 This forest is being completely smothered in Cape Ivy. It is an invasive non-native that steals the light and nourishment from other plants. these trees will be destroyed by it if it is not cut back, and many of the area canyons look similar.
 I don't know anything about the history of this odd structure, it looks like an oil derrik rising up out of an old shed.
 We came up out of the canyon trail to the edge of the Polo Grounds, and see heavy construction in progress. Having completed the Turkey Trial, motorized equipment and stone masons were no problem. Here are the piles of stones soon to be assembled into a wall bordering the field.
 And there's a section of completed wall.
 Coming out at the edge of the polo grounds, we turned back towards the Greenwell Preserve, which required walking along the road that is frontage to Hwy 101.
 At the power station there is an easement trail that takes us back up into the hills and off the street.
 Once again looking across Summerland, with Santa Barbara in the fogbank upcoast.

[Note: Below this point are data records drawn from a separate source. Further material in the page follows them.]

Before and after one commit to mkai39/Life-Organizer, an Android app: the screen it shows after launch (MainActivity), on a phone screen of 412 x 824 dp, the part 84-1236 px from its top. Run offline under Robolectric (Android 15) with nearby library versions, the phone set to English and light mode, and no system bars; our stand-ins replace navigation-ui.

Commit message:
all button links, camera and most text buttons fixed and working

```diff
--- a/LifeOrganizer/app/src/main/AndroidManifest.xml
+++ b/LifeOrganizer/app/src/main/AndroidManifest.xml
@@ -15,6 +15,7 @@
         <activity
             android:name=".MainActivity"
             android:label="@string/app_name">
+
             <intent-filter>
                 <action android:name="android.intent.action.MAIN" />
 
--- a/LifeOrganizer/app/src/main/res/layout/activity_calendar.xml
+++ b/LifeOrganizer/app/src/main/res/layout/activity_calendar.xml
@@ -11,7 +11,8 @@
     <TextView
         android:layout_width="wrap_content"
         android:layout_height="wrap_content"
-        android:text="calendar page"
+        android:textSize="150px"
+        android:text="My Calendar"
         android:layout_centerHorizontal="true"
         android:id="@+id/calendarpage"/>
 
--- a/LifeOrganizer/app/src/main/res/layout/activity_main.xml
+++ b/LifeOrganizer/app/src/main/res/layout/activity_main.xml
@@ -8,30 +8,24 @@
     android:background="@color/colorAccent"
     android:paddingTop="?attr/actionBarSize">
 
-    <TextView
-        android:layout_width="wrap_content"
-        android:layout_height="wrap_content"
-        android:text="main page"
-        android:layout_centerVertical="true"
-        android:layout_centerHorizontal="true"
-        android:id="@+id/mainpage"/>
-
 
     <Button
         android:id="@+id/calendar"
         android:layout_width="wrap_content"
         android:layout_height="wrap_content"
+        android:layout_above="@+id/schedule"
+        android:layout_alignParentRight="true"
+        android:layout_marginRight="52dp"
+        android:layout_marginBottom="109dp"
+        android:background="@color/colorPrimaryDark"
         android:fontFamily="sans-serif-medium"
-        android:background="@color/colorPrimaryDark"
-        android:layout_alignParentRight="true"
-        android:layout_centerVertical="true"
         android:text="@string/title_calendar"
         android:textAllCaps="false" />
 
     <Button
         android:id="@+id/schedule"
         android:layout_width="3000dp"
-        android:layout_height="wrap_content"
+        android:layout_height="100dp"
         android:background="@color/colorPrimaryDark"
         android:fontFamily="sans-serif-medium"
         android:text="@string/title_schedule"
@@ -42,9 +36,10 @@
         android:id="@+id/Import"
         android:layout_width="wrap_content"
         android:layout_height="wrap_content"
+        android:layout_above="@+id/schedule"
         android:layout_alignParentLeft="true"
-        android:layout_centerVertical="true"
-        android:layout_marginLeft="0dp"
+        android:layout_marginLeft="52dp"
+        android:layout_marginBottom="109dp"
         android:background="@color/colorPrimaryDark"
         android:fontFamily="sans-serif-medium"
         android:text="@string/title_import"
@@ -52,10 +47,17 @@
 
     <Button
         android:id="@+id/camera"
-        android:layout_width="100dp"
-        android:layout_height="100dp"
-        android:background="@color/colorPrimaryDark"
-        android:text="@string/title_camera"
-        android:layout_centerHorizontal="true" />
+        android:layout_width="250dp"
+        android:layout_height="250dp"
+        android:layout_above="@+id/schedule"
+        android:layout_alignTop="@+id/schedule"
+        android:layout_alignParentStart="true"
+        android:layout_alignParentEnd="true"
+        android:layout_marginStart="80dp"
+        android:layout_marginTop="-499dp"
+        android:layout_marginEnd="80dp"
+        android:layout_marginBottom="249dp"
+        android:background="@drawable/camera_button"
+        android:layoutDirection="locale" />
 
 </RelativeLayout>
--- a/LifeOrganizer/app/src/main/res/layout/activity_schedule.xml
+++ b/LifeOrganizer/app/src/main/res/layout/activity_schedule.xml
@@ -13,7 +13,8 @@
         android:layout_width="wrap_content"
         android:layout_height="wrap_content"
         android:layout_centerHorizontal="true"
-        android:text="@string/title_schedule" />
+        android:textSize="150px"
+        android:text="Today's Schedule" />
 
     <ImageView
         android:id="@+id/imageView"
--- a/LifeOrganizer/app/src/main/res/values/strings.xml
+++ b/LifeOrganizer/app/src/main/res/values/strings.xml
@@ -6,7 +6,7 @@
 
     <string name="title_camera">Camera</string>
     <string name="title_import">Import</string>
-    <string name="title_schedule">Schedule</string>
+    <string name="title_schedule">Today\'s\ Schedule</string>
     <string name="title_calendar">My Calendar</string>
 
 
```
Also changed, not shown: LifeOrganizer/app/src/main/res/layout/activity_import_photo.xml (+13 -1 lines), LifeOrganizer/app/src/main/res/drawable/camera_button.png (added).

 The mountains are probably ten degrees hotter, and above the coastal fog.
 We got back to Greenwell but Barb was thinking she wanted to see alternative trails, and we had some extra time, so we headed up the Edison, which is controlled by a couple who have horse pens there and requires signing a permission slip to cross on the trail. We had signed in advance.
 It is a quiet and lovely trail, and leads to some rigorous climbing nearby.
 But when we got to the horse area a huge truck was dumping a load of sand, with much attendant clatter, and all the equines were watching and jumpy, and we decided enough was enough, time to trek back down.
 There is always another day and another trail.